Thank you for contacting us at Trappist.org, and for your question about the founding of our Order and how it came about.

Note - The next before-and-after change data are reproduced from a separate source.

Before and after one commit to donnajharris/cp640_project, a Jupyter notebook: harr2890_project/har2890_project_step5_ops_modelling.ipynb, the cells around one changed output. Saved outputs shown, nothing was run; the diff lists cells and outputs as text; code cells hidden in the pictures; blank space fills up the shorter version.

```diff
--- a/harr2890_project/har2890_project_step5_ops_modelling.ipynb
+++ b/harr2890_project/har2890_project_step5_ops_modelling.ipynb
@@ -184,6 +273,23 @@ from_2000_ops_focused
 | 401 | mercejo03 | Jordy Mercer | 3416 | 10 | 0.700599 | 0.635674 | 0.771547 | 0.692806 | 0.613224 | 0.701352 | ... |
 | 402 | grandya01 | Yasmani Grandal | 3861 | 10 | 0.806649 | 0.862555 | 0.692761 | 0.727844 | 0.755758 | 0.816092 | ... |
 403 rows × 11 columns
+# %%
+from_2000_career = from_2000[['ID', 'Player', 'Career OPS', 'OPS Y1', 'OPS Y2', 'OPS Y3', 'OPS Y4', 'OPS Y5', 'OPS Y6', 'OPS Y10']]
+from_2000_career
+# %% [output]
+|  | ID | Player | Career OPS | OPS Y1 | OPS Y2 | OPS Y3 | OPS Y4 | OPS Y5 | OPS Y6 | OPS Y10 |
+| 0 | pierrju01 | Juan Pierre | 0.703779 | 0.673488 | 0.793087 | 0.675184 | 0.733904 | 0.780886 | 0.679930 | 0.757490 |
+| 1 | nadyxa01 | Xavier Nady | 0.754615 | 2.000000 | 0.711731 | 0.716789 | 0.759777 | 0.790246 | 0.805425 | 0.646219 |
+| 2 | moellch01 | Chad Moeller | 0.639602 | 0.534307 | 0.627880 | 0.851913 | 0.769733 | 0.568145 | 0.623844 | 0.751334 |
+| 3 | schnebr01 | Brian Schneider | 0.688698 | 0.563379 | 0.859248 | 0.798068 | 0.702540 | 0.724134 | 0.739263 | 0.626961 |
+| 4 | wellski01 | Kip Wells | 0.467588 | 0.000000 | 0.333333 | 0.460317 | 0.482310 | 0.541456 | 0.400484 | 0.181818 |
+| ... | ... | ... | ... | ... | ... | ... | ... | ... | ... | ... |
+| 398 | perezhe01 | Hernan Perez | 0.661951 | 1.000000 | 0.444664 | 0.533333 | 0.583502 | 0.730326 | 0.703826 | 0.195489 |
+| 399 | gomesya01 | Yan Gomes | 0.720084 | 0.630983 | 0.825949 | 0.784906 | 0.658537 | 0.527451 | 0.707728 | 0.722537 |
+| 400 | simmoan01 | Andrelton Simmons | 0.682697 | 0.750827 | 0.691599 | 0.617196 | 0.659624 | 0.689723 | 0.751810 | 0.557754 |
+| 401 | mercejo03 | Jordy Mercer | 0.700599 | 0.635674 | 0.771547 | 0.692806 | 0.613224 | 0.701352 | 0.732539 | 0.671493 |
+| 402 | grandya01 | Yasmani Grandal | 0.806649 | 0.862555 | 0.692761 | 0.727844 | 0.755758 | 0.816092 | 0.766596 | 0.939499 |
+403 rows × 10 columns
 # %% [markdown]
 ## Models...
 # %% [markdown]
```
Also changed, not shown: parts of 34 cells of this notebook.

The Abbey of Citeaux (Cistercium in Latin), mother house of the Cistercian Order, was founded in March, 1098 by a group of 21 monks from the Benedictine Abbey of Molesme who left that community seeking a stricter observance of the Rule of St. Benedict, led by their abbot, Robert of Molesme. With the permission of Bishop Hugh of Lyon they settled their New Monastery in a deserted wilderness area of Burgundy, France. Actually, the next year the monks of Molesme begged the Pope to order Robert to return to them, which in obedience he did with about two thirds of the monks of Citeaux. Maybe it was harder than they thought it would be. The small group that remained stuck it out in a very austere way of life, and despite their zeal it seemed that the future of the project was not promising as men were not rushing to join them. However God was with them, and in 1112 a very fervent and eloquent young man named Bernard entered the monastery, with about 30 of his friends whom he had inspired to renounce life in the world for the cloister, who would be known as the famous St. Bernard of Clairvaux. The Cistercian reform caught on like wildfire and spread throughout Europe. The founders were very concerned to keep their now burgeoning movement according to their ideals of the reform, and so St. Stephen Harding, the 3rd abbot of Citeaux and a brilliant organizer put together a system of connections called the Charter of Charity, thus forming the first real religious Order in the history of the Church.